GV Moore Lumber - 22 West Main Street, Ayer, MA (978) 772-0900

Littleton Lumber / Concord Lumber - 55 White Street Littleton, MA. 01460 - (978) 486-9877

Moynihan Lumber, North Reading (781) 944-8500.  If you're building a deck off-season, and want parts, try Moynihan.  They carry Simpson StrongTie Deck Post Connectors and FastenMaster ThruLok Screw Bolts (which have been out only since around October 2010).  Moynihan's service is extraordinary. They realize that the quantity in inventory in the database doesn't always equal the number in the bin, and are happy to check their stock for you. 

Chainsaw parts:

Chappell Tractor Sales - 454 Route 13 South Milford, NH - (603) 673-2640

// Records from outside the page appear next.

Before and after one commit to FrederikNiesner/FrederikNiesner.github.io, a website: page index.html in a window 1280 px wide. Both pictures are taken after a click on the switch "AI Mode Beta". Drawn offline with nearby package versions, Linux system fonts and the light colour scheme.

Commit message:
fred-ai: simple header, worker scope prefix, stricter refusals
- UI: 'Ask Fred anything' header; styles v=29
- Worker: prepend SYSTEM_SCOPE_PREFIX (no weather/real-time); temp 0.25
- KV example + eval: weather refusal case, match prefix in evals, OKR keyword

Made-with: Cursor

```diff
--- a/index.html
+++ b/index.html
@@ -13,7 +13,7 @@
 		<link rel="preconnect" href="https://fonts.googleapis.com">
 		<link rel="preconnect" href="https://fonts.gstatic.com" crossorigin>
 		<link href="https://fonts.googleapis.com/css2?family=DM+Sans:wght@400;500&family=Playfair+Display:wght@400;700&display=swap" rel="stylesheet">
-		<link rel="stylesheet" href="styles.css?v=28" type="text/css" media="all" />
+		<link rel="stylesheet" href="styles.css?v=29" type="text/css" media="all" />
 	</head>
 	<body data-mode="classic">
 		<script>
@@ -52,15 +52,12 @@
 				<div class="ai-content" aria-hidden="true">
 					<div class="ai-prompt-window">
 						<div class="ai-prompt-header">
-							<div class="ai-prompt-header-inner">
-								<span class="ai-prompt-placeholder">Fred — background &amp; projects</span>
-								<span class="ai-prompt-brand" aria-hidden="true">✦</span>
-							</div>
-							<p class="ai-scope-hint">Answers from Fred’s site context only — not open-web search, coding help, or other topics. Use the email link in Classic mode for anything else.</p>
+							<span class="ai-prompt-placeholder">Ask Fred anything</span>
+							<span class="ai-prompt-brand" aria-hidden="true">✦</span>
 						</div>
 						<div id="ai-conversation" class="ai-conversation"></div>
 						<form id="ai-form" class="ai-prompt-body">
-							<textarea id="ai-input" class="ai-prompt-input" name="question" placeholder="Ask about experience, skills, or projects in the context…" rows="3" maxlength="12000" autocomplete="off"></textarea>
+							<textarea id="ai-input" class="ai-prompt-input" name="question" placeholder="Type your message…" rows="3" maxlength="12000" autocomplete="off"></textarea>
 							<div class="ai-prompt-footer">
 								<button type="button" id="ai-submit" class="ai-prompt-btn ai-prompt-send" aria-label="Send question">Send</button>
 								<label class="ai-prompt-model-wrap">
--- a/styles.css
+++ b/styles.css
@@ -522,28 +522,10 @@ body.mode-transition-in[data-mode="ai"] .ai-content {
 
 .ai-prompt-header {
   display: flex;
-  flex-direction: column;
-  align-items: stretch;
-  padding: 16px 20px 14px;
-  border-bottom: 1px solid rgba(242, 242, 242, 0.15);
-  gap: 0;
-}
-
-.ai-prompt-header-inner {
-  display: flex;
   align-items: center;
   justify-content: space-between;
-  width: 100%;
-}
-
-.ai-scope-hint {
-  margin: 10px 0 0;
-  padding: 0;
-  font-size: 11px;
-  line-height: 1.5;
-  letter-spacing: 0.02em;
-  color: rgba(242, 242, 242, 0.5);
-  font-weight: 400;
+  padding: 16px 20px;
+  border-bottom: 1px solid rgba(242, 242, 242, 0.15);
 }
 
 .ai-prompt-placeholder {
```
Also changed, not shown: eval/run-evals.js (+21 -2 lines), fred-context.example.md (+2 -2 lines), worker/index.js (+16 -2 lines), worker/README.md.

After the December 2009 ice storm, everyone had trees to clean up; my chainsaw had been idle for a few years, so I knew it probably needed some work. It felt to me as if the local service shop was 'pushing parts' so I kept looking till I found one that provided honest advice. Jeff was their lawn and garden equipment expert, and his guidance on chainsaws was unbelievably helpful. He had the parts I needed, warned me away from parts I would not need (spark plug) and should not buy (carburetor solvent), gave me exploded diagrams of the carb and the engine, and explained how to do the job. I highly recommend Chappell's if you have a Stihl chainsaw and live anywhere in north-central Mass or southern NH.  Chappell's will also do the repair work if you don't want to do it yourself.